What's so special about Letterpress?
Because Letterpress uses raised type -- as opposed to offset which uses a flat plate -- you end up with an actual indention of the paper where the ink is applied. This creates a three-dimensional surface on the card which is unlike anything you can get with modern printing. You can feel it with your fingers, see the impression on the back of the paper, and the subtle shadows add a new dimension to the printed page.
What are pigment prints?
Pigment prints are digital prints made with archival pigment-based inks. Most inkjet printers use dye-based inks that, while they provide vivid colors, will fade quickly when exposed to sunlight. Because our prints, and even our cards, are intended to be framed and hung on the wall, this will not do! Pigment prints, also known as "giclee" prints, are more expensive but give you the quality you expect in an art print.
What kind of paper do you use?
Letterpress cards are printed on "Lettra" paper by Crane.
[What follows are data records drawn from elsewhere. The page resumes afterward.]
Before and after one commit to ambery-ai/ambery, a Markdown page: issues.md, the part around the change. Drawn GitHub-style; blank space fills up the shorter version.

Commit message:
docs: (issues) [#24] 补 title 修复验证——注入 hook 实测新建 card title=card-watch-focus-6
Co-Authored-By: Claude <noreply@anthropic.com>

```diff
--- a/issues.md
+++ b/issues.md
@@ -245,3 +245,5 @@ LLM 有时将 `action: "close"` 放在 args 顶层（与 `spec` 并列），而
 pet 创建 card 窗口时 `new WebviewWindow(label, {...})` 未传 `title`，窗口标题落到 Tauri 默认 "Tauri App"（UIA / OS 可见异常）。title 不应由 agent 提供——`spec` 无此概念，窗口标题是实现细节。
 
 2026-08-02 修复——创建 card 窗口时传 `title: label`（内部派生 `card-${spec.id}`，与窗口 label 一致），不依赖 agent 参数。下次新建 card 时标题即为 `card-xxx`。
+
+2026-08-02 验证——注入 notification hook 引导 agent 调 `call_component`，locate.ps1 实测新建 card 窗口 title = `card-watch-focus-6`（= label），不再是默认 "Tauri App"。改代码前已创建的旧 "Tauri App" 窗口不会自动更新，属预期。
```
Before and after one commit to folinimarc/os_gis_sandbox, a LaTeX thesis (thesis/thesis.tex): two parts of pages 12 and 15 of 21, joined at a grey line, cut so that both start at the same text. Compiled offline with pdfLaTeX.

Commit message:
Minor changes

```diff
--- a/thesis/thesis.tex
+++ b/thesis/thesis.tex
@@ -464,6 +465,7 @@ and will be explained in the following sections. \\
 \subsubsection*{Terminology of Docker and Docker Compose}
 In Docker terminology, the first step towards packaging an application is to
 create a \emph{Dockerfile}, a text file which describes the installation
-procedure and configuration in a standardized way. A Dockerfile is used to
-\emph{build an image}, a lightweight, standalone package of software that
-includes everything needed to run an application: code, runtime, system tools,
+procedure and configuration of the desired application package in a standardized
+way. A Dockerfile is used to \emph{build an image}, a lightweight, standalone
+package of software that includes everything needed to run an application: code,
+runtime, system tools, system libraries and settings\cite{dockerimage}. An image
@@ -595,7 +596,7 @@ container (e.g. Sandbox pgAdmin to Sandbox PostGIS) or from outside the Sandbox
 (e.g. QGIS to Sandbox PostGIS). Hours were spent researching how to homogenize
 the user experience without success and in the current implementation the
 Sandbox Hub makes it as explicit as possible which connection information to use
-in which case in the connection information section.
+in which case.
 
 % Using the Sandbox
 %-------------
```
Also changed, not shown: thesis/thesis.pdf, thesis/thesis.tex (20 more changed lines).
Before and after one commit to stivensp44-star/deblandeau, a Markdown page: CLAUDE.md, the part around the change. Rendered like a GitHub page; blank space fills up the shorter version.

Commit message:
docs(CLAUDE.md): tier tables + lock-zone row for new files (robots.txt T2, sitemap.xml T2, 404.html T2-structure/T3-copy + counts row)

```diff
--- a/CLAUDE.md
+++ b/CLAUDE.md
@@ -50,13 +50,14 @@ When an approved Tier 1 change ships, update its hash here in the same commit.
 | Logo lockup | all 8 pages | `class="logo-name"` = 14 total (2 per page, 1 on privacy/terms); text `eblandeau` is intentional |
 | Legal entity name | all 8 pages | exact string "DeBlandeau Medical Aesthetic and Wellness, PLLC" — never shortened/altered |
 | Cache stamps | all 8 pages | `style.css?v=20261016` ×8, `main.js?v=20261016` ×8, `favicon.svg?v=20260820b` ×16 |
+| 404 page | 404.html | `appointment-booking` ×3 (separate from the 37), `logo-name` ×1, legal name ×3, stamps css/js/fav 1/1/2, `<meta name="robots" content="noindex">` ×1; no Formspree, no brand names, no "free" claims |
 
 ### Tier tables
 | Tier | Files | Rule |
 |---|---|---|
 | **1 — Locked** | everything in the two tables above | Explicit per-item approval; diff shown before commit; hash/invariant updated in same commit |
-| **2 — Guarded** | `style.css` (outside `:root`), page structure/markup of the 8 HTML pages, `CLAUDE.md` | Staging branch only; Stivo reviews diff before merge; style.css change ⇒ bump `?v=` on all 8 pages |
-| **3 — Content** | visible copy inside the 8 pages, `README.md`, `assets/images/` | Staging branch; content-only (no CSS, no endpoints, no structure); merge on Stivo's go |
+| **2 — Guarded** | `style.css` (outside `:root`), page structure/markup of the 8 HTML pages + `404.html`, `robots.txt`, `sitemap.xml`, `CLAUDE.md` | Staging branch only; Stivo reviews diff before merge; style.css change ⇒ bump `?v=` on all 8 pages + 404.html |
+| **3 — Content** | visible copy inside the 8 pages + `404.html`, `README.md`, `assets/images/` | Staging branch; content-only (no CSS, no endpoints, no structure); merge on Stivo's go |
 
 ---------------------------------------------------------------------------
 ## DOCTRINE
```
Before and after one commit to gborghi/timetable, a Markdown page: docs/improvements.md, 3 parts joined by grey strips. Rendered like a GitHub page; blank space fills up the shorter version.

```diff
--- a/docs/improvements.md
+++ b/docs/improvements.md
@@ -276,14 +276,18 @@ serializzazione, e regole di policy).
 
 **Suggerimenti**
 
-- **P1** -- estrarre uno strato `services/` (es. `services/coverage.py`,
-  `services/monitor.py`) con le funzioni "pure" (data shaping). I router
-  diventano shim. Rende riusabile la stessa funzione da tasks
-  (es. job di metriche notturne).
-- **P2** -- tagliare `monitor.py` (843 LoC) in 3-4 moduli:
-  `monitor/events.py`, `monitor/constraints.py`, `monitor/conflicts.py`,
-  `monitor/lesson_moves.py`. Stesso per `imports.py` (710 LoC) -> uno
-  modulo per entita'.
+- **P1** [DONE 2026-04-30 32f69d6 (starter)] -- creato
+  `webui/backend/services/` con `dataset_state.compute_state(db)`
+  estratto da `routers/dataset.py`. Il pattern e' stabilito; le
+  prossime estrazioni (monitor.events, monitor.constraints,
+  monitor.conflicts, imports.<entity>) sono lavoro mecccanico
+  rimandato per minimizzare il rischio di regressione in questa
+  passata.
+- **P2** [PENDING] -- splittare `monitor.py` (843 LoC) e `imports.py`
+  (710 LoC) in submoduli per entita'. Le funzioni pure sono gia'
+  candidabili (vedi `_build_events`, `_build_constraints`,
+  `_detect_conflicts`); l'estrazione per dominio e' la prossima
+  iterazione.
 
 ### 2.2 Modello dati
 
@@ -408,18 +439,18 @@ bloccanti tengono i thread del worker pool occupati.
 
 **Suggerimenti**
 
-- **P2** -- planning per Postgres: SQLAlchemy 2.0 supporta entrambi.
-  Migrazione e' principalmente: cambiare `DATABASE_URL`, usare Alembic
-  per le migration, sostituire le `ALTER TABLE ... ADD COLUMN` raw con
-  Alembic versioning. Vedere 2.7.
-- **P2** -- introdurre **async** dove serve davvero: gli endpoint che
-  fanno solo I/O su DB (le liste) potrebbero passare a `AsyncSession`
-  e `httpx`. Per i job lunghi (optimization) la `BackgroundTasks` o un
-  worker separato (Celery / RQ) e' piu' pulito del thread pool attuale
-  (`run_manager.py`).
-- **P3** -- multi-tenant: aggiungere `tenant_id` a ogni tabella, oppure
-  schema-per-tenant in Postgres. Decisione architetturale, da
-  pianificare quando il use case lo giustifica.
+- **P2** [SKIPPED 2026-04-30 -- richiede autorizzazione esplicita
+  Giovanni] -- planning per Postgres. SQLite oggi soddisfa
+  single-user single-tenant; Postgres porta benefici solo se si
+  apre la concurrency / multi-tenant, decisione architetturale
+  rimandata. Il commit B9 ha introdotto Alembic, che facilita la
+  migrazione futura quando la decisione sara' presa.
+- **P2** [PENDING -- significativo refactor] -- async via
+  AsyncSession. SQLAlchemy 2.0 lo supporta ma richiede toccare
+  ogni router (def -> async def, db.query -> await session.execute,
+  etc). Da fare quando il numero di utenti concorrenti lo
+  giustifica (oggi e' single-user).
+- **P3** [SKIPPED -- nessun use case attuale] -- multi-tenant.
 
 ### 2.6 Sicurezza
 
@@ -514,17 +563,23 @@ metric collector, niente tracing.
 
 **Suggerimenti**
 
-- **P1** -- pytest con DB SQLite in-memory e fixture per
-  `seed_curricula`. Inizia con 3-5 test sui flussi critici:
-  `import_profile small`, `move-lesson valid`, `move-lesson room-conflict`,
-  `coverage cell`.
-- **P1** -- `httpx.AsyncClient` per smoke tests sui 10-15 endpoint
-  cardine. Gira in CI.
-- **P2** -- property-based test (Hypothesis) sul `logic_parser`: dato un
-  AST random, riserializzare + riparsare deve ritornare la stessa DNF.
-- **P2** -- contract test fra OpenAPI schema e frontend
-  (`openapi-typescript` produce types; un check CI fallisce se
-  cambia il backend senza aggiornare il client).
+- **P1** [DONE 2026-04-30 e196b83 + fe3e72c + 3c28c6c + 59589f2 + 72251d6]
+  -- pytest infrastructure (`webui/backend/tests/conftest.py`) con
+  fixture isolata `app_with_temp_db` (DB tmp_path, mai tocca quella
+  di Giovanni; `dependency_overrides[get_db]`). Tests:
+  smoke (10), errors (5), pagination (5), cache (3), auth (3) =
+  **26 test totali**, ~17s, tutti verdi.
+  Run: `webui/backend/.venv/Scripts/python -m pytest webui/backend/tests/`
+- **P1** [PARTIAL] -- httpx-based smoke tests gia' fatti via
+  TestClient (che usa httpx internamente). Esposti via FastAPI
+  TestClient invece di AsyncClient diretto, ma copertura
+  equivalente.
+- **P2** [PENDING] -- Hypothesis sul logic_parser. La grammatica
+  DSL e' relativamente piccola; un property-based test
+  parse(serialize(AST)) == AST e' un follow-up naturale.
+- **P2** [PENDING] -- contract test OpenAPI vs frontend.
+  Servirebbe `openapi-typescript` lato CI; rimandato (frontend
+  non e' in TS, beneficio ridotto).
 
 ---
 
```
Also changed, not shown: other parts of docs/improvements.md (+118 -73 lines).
This card stock (300 grams/square meter) is archival, acid-free of 100% cotton fiber and made in the USA. It is thick and soft, made especially for letterpress printing as it takes an impression well and showcases the special depth of Letterpress printing.
Our full-color pigment prints and cards are printed on acid-free cardstock made by French Paper, a small, family-owned paper mill in Niles, Michigan.
Where do you get your maps?
The maps are hand drawn in ink on vellum by Gregory Mitchell -- that's me. The originals are drawn at 11" x 17" by using a light pad and drawing on translucent vellum. The first rendition is done in pencil by tracing a map from the U.S. National Atlas or other paper map. The cartographic design is worked out at this point: decisions are made about what towns and roads and special features are to be included. I spend a lot of time researching interesting features to add, and always contact at least one "local" to help me out. When finished, the pencil drawing is overlaid with more vellum and the final ink drawings are made. Typically I'll made at least three ink layers: rivers, other linework, and text.
What is your production process?
The inked maps are scanned and imported into Paintshop Pro, where color is added and small corrections can be made. Then imported into Adobe Illustrator, title and subtitles are added and they are scaled to fit as required. For Letterpress prints, the Illustrator files are then sent to Boxcar Press, where they are converted into letterpress printing plates and then printed, one-at-a-time, on a vintage platen press. Digital prints are printed by Vintage Press and Design, run by a friend of mine in Fayetteville.
WHERE DO YOU WORK?
I live and work in Fayetteville, Arkansas in the beautiful Ozark Mountains, in the northwest corner of the state. My office is at home and Letterpress printing is done in a print shop owned by Frank Sharp, longtime Fayetteville resident. For forty years Frank ran the print shop as part of his Ozark Mountain Smokehouse business. For about the last twenty years the print shop sat idle, until the summer of 2015 when I approached Frank about using it for my cards. Frank, always known for his generosity, immediately offered me free, unlimited access to the shop, and the story has unfolded from there. Thank you Frank!
What kind of LETTERpress do you use?
I use a "platen" press which was probably made in the late 1800's. It looks like a Peerless press, although I can find no nameplate or manufacturers name on it. It was originally designed to be powered by a foot treadle, so I think late 19th century is likely. It was later converted to be powered by an electric motor, which is how I run it. It can print a maximum area of 8" by 12", which works well for printing cards one up (or one-at-a-time).